• Work request: Every line below containing the word "axis" should be found and copied.

##### Information supplied #####

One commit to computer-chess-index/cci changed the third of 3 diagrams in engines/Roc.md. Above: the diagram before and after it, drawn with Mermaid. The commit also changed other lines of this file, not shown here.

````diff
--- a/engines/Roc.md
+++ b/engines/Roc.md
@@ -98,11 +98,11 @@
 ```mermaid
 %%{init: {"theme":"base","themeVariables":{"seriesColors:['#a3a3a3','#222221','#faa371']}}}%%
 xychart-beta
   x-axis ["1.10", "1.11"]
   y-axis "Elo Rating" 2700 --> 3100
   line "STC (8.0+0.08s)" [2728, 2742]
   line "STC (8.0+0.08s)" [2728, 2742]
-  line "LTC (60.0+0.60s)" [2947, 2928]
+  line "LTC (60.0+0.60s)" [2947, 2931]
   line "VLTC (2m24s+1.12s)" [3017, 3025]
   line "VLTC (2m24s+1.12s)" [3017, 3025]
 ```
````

#####

• Result for this task:
   x-axis ["1.10", "1.11"]
   y-axis "Elo Rating" 2700 --> 3100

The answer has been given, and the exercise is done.